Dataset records
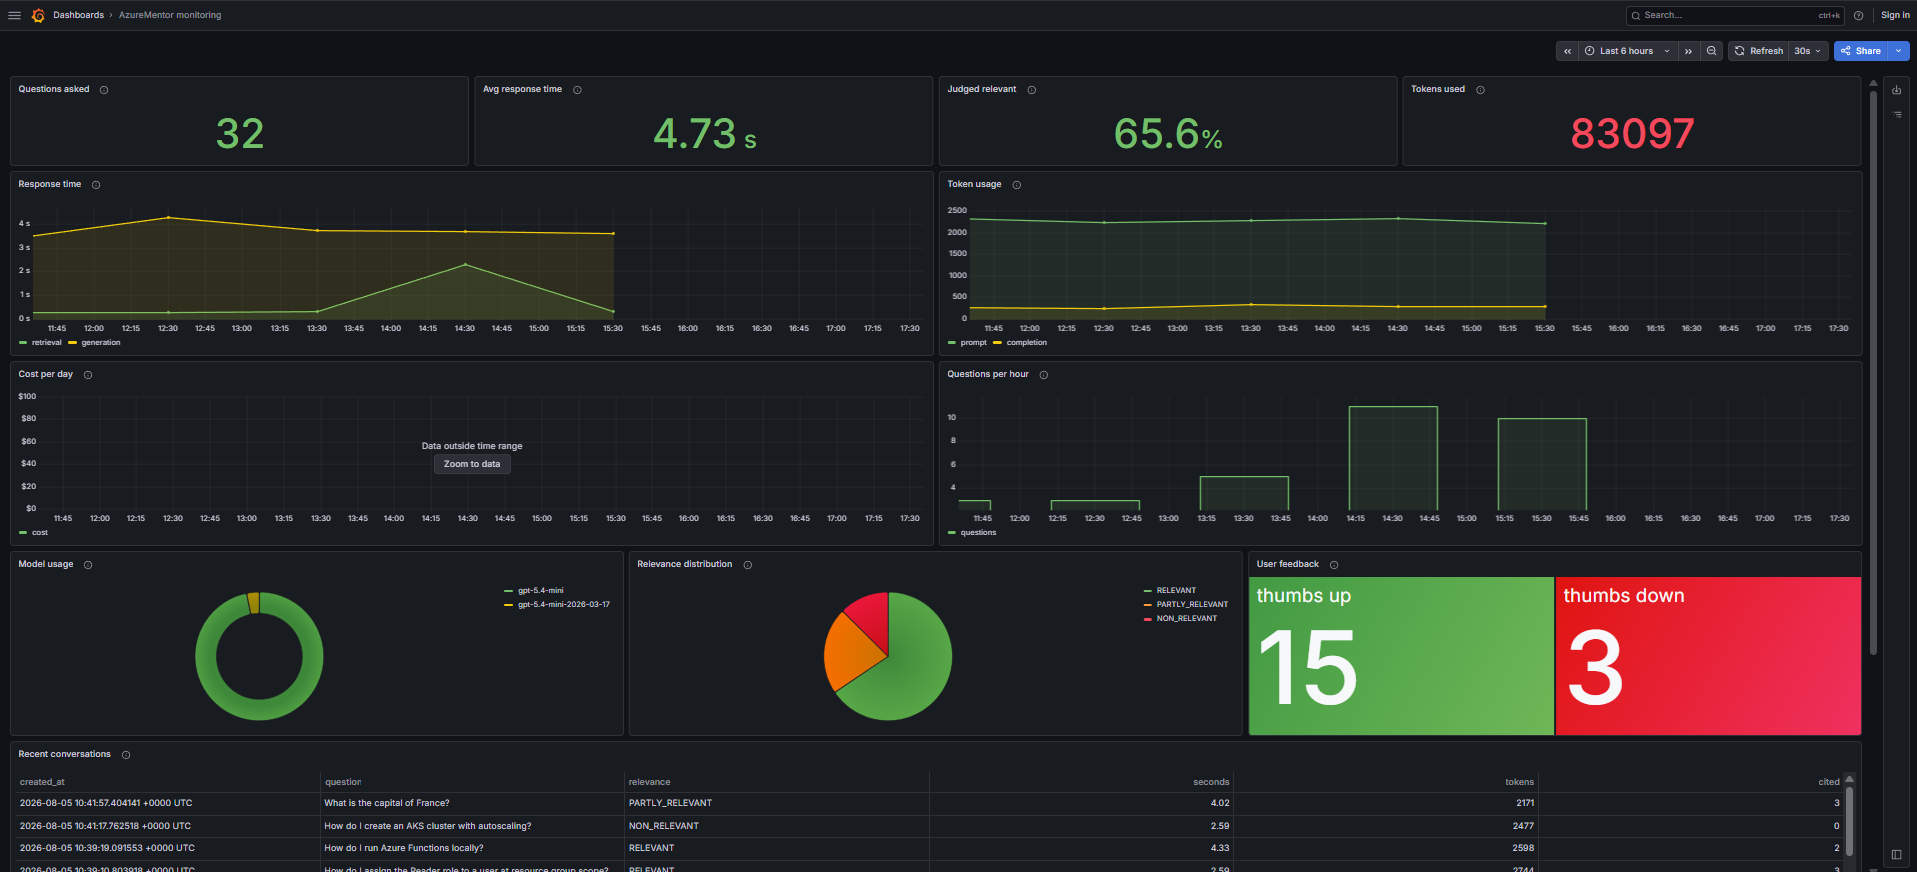
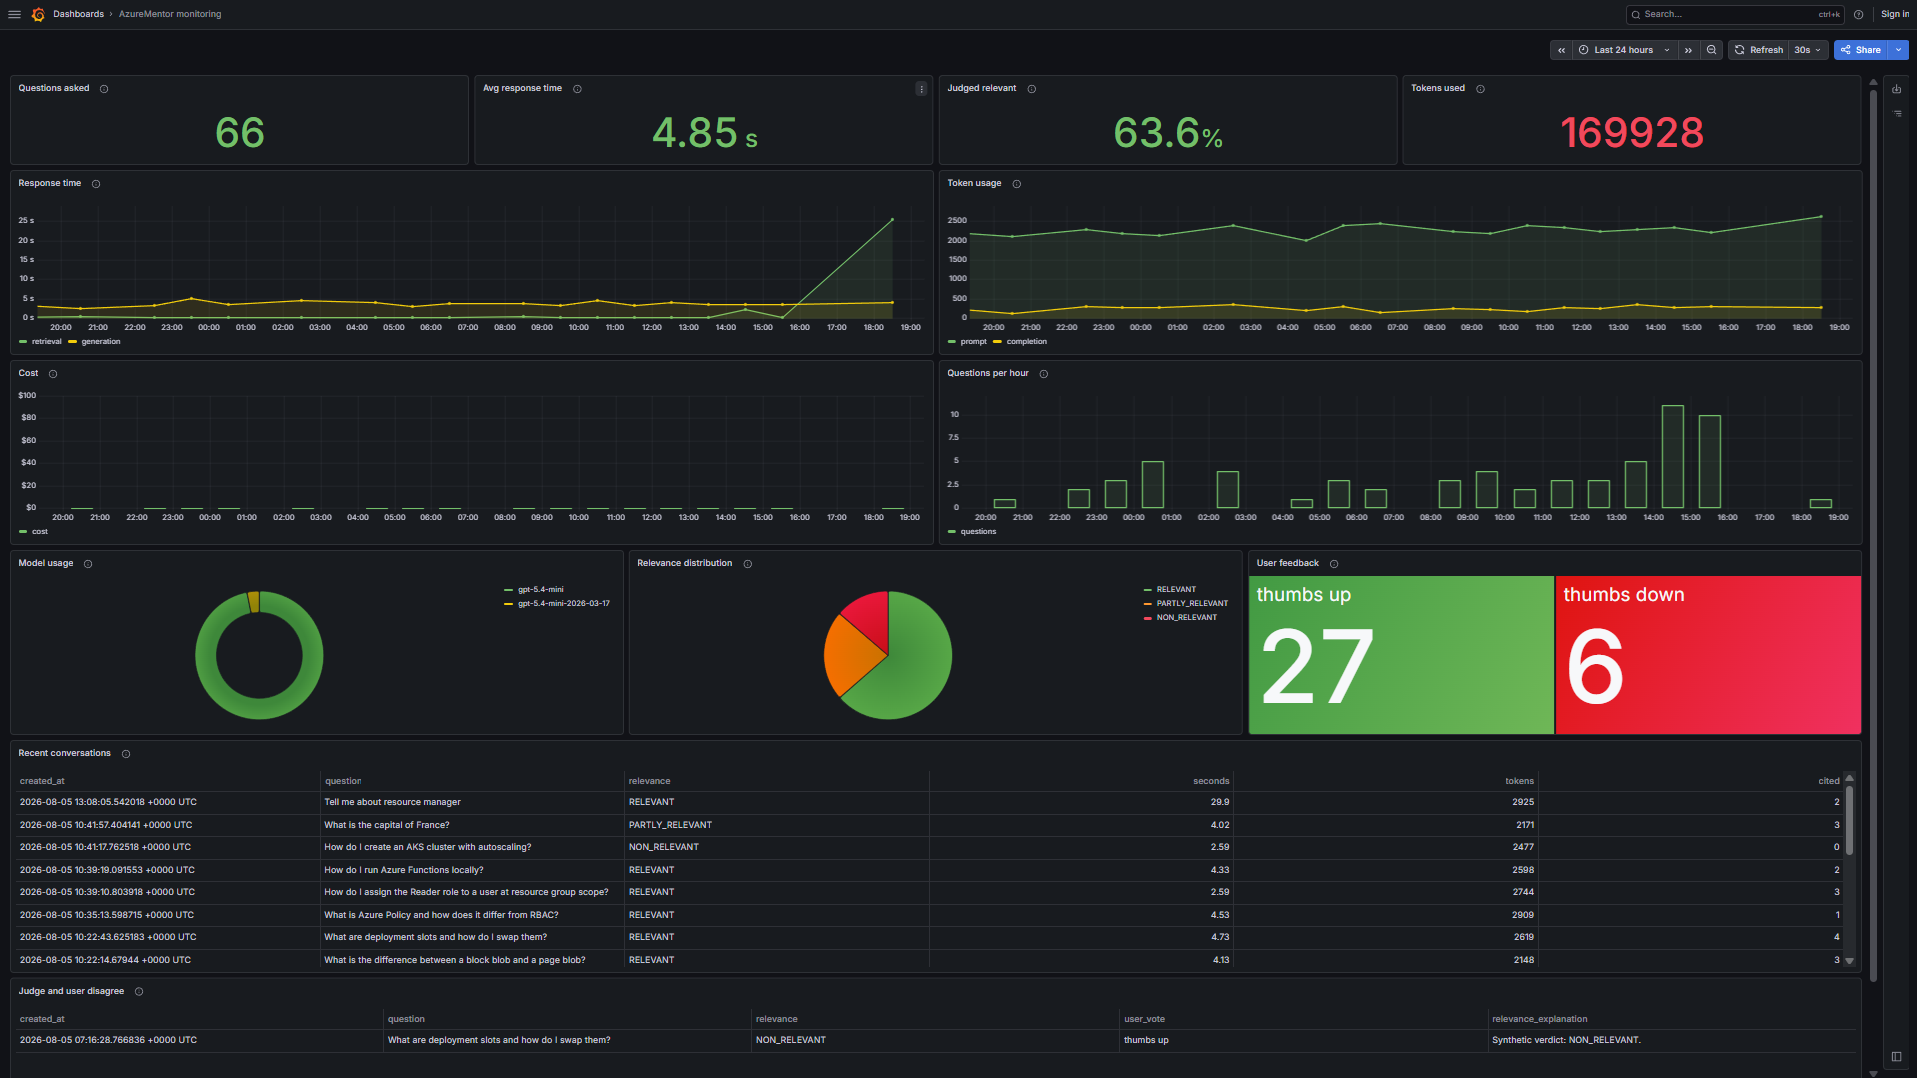
updated the screenshot and readme found a but there, and fixed the data display for that

diff --git a/grafana/make_dashboard.py b/grafana/make_dashboard.py
@@ -1,0 +1,236 @@
+"""Generate the provisioned Grafana dashboard JSON."""
+
+import json
+import pathlib
+
+DS = {"type": "frser-sqlite-datasource", "uid": "azurementor-sqlite"}
+TF = "created_at_unix BETWEEN $__from/1000 AND $__to/1000"
+
+
+def target(sql, qtype="table", timecols=None):
+    return {
+        "refId": "A",
+        "datasource": DS,
+        "queryText": sql,
+        "rawQueryText": sql,
+        "queryType": qtype,
+        "timeColumns": timecols or [],
+    }
+
+
+def panel(pid, title, ptype, x, y, w, h, sql, qtype="table", timecols=None,
+          unit=None, options=None, desc=None, overrides=None):
+    p = {
+        "id": pid,
+        "title": title,
+        "type": ptype,
+        "datasource": DS,
+        "gridPos": {"x": x, "y": y, "w": w, "h": h},
+        "targets": [target(sql, qtype, timecols)],
+        "fieldConfig": {"defaults": {}, "overrides": overrides or []},
+        "options": options or {},
+    }
+    if unit:
+        p["fieldConfig"]["defaults"]["unit"] = unit
+    if desc:
+        p["description"] = desc
+    return p
+
+
+TS_OPTS = {
+    "legend": {"displayMode": "list", "placement": "bottom", "showLegend": True},
+    "tooltip": {"mode": "multi", "sort": "none"},
+}
+
+
+def ts_panel(pid, title, x, y, w, h, sql, unit=None, desc=None, style="line"):
+    p = panel(pid, title, "timeseries", x, y, w, h, sql, "time series", ["time"],
+              unit=unit, options=dict(TS_OPTS), desc=desc)
+    p["fieldConfig"]["defaults"]["custom"] = {
+        "drawStyle": style, "lineWidth": 2, "fillOpacity": 10,
+        "showPoints": "auto", "spanNulls": True,
+    }
+    return p
+
+
+def stat_panel(pid, title, x, y, w, h, sql, unit=None, desc=None,
+               color="value", overrides=None):
+    return panel(
+        pid, title, "stat", x, y, w, h, sql, "table", None,
+        unit=unit, desc=desc, overrides=overrides,
+        options={
+            "reduceOptions": {"calcs": ["lastNotNull"], "fields": "", "values": False},
+            "textMode": "auto", "colorMode": color,
+            "graphMode": "none", "justifyMode": "auto",
+        },
+    )
+
+
+panels = []
+
+# Row 1 - headline stats
+panels.append(stat_panel(
+    1, "Questions asked", 0, 0, 6, 4,
+    "SELECT COUNT(*) AS questions FROM conversations WHERE " + TF,
+    desc="Total questions answered in the selected time range."))
+
+panels.append(stat_panel(
+    2, "Avg response time", 6, 0, 6, 4,
+    "SELECT ROUND(AVG(total_seconds), 2) AS seconds FROM conversations WHERE " + TF,
+    unit="s", desc="Retrieval plus generation, averaged."))
+
+panels.append(stat_panel(
+    3, "Judged relevant", 12, 0, 6, 4,
+    "SELECT ROUND(100.0 * SUM(CASE WHEN relevance = 'RELEVANT' THEN 1 ELSE 0 END) "
+    "/ COUNT(*), 1) AS percent FROM conversations "
+    "WHERE relevance IS NOT NULL AND " + TF,
+    unit="percent", desc="Share of answers the LLM judge rated RELEVANT."))
+
+panels.append(stat_panel(
+    4, "Tokens used", 18, 0, 6, 4,
+    "SELECT SUM(total_tokens) AS tokens FROM conversations WHERE " + TF,
+    desc="Prompt plus completion tokens."))
+
+# Row 2 - lesson panels 1 and 2
+panels.append(ts_panel(
+    5, "Response time", 0, 4, 12, 8,
+    "SELECT $__unixEpochGroupSeconds(created_at_unix, 3600) AS time,\n"
+    "       ROUND(AVG(retrieval_seconds), 3)  AS retrieval,\n"
+    "       ROUND(AVG(generation_seconds), 3) AS generation\n"
+    "FROM conversations\nWHERE " + TF + "\nGROUP BY 1\nORDER BY 1",
+    unit="s",
+    desc="Split by stage, so a slowdown can be attributed to search or to the LLM."))
+
+panels.append(ts_panel(
+    6, "Token usage", 12, 4, 12, 8,
+    "SELECT $__unixEpochGroupSeconds(created_at_unix, 3600) AS time,\n"
+    "       ROUND(AVG(prompt_tokens))     AS prompt,\n"
+    "       ROUND(AVG(completion_tokens)) AS completion\n"
+    "FROM conversations\nWHERE " + TF + "\nGROUP BY 1\nORDER BY 1",
+    desc="Average tokens per question. Prompt tokens dominate and are driven by "
+         "LLM_CONTEXT_CHUNKS."))
+
+# Row 3 - lesson panel 3, plus volume
+# Hourly, not daily. A daily bucket is stamped at midnight UTC, which falls
+# outside any short dashboard range, so the panel reads "Data outside time range"
+# on load even though the rows are there.
+panels.append(ts_panel(
+    7, "Cost", 0, 12, 12, 8,
+    "SELECT $__unixEpochGroupSeconds(created_at_unix, 3600) AS time,\n"
+    "       ROUND(SUM(COALESCE(cost_usd, 0)), 6) AS cost\n"
+    "FROM conversations\nWHERE " + TF + "\nGROUP BY 1\nORDER BY 1",
+    unit="currencyUSD", style="bars",
+    desc="Zero while the model's price is unknown. Set LLM_PRICE_INPUT_PER_1M and "
+         "LLM_PRICE_OUTPUT_PER_1M in .env to populate this."))
+
+panels.append(ts_panel(
+    8, "Questions per hour", 12, 12, 12, 8,
+    "SELECT $__unixEpochGroupSeconds(created_at_unix, 3600) AS time,\n"
+    "       COUNT(*) AS questions\n"
+    "FROM conversations\nWHERE " + TF + "\nGROUP BY 1\nORDER BY 1",
+    style="bars", desc="Traffic volume over time."))
+
+# Row 4 - lesson panels 4, 5, 6
+p = panel(
+    9, "Model usage", "piechart", 0, 20, 8, 8,
+    "SELECT model, COUNT(*) AS count\nFROM conversations\nWHERE " + TF +
+    "\nGROUP BY model",
+    options={
+        "legend": {"displayMode": "list", "placement": "right", "showLegend": True},
+        "pieType": "donut",
+        "reduceOptions": {"calcs": ["lastNotNull"], "fields": "", "values": True},
+    },
+    desc="Which answering model served the traffic.")
+panels.append(p)
+
+p = panel(
+    10, "Relevance distribution", "piechart", 8, 20, 8, 8,
+    "SELECT COALESCE(relevance, 'UNJUDGED') AS relevance, COUNT(*) AS count\n"
+    "FROM conversations\nWHERE " + TF + "\nGROUP BY 1",
+    options={
+        "legend": {"displayMode": "list", "placement": "right", "showLegend": True},
+        "pieType": "pie",
+        "reduceOptions": {"calcs": ["lastNotNull"], "fields": "", "values": True},
+    },
+    desc="The LLM judge's verdict on every answer served.",
+    overrides=[
+        {"matcher": {"id": "byName", "options": "RELEVANT"},
+         "properties": [{"id": "color",
+                         "value": {"mode": "fixed", "fixedColor": "green"}}]},
+        {"matcher": {"id": "byName", "options": "PARTLY_RELEVANT"},
+         "properties": [{"id": "color",
+                         "value": {"mode": "fixed", "fixedColor": "orange"}}]},
+        {"matcher": {"id": "byName", "options": "NON_RELEVANT"},
+         "properties": [{"id": "color",
+                         "value": {"mode": "fixed", "fixedColor": "red"}}]},
+    ])
+panels.append(p)
+
+panels.append(stat_panel(
+    11, "User feedback", 16, 20, 8, 8,
+    'SELECT SUM(CASE WHEN value =  1 THEN 1 ELSE 0 END) AS "thumbs up",\n'
+    '       SUM(CASE WHEN value = -1 THEN 1 ELSE 0 END) AS "thumbs down"\n'
+    "FROM feedback\nWHERE " + TF,
+    color="background",
+    desc="Thumbs collected in the app.",
+    overrides=[
+        {"matcher": {"id": "byName", "options": "thumbs up"},
+         "properties": [{"id": "color",
+                         "value": {"mode": "fixed", "fixedColor": "green"}}]},
+        {"matcher": {"id": "byName", "options": "thumbs down"},
+         "properties": [{"id": "color",
+                         "value": {"mode": "fixed", "fixedColor": "red"}}]},
+    ]))
+
+# Row 5 - lesson panel 7
+p = panel(
+    12, "Recent conversations", "table", 0, 28, 24, 10,
+    "SELECT created_at, question, COALESCE(relevance, 'UNJUDGED') AS relevance,\n"
+    "       ROUND(total_seconds, 2) AS seconds, total_tokens AS tokens,\n"
+    "       num_sources_cited AS cited\n"
+    "FROM conversations\nWHERE " + TF +
+    "\nORDER BY created_at_unix DESC\nLIMIT 20",
+    options={"showHeader": True, "cellHeight": "sm",
+             "footer": {"show": False, "reducer": ["sum"], "countRows": False,
+                        "fields": ""}},
+    desc="Newest first.")
+panels.append(p)
+
+# Row 6 - beyond the lesson: where the judge and the user disagree
+p = panel(
+    13, "Judge and user disagree", "table", 0, 38, 24, 8,
+    "SELECT c.created_at, c.question, c.relevance,\n"
+    "       CASE WHEN f.value = 1 THEN 'thumbs up' ELSE 'thumbs down' END AS user_vote,\n"
+    "       c.relevance_explanation\n"
+    "FROM conversations c\n"
+    "JOIN feedback f ON f.conversation_id = c.id\n"
+    "WHERE ((f.value = -1 AND c.relevance = 'RELEVANT')\n"
+    "    OR (f.value =  1 AND c.relevance = 'NON_RELEVANT'))\n"
+    "  AND c." + TF + "\nORDER BY c.created_at_unix DESC",
+    options={"showHeader": True, "cellHeight": "sm"},
+    desc="Answers the judge liked but users did not, and the reverse. This is "
+         "where prompt problems surface.")
+panels.append(p)
+
+dashboard = {
+    "uid": "azurementor-monitoring",
+    "title": "AzureMentor monitoring",
+    "description": "Live traffic, quality and cost for the AzureMentor RAG app.",
+    "tags": ["azurementor", "llm", "rag"],
+    "timezone": "browser",
+    "schemaVersion": 39,
+    "version": 1,
+    "editable": True,
+    "refresh": "30s",
+    # 24h rather than 6h: a low-volume app has long quiet stretches, and a
+    # dashboard that opens on an empty window looks broken.
+    "time": {"from": "now-24h", "to": "now"},
+    "panels": panels,
+}
+
+out = pathlib.Path("grafana/provisioning/dashboards/azurementor.json")
+out.parent.mkdir(parents=True, exist_ok=True)
+out.write_text(json.dumps(dashboard, indent=2), encoding="utf-8")
+
+json.loads(out.read_text(encoding="utf-8"))
+print(f"wrote {out} - {len(panels)} panels, valid JSON")

diff --git a/README.md b/README.md
@@ -41,10 +41,18 @@ exactly the failure this project exists to prevent.
 
 ## What it looks like
 
-> **Screenshots to add:** save them as `assets/screenshot-chat.png` (a question
-> with citations and the sources panel expanded) and `assets/screenshot-grafana.png`
-> (the dashboard), then reference them here. Both are recommended by the project
-> guidelines. Note `docs/` is gitignored, so put them in `assets/`.
+![The AzureMentor chat interface](assets/screenshot-chat.png)
+
+The sidebar carries the answer-style selector (the prompt templates the
+evaluation compares), Word and PDF export, and a live readout of which model and
+index are serving you. The banner states plainly that the conversation is not
+saved — a promise the app keeps, since history lives only in session state.
+
+Answers cite their sources inline as `[1]`, `[2]`, and only the sources actually
+cited are listed underneath.
+
+<details>
+<summary>The same thing from the command line</summary>
 
 ```
 You > How do I stop a blob container from being publicly readable?
@@ -70,6 +78,8 @@ Sources cited (2 of 5 retrieved)
 
 retrieval 1.7s  generation 4.3s  |  2282 in + 324 out tokens
 ```
+
+</details>
 
 ---
 
@@ -343,10 +353,17 @@ docker compose up -d grafana
 
 <http://localhost:3000> — anonymous read-only, `admin`/`admin` to edit.
 
-A dashboard with **13 panels** is provisioned automatically — response time,
-token usage, cost, model usage, relevance distribution, user feedback, recent
-conversations, and where the judge and users disagree. Open
+A dashboard with **13 panels** is provisioned automatically. Open
 <http://localhost:3000/d/azurementor-monitoring>.
+
+![The Grafana monitoring dashboard](assets/screenshot-grafana.png)
+
+Response time split by stage, token usage, cost, questions per hour, model usage,
+the judge's relevance breakdown, user thumbs, and a recent-conversations table.
+The screenshot is real traffic: note the judge marking *"How do I create an AKS
+cluster with autoscaling?"* as `NON_RELEVANT` with **0** sources cited — AKS is
+one of the services Microsoft moved out of this repository, so the system
+correctly declines rather than inventing an answer.
 
 **[grafana/DASHBOARD.md](grafana/DASHBOARD.md)** explains every panel and how the
 course lesson's PostgreSQL translates to SQLite.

(REQUIREMENT): What lines in the records contain the word "defaults"? Return each one.

(TASK ANSWER):
+        "fieldConfig": {"defaults": {}, "overrides": overrides or []},
+        p["fieldConfig"]["defaults"]["unit"] = unit
+    p["fieldConfig"]["defaults"]["custom"] = {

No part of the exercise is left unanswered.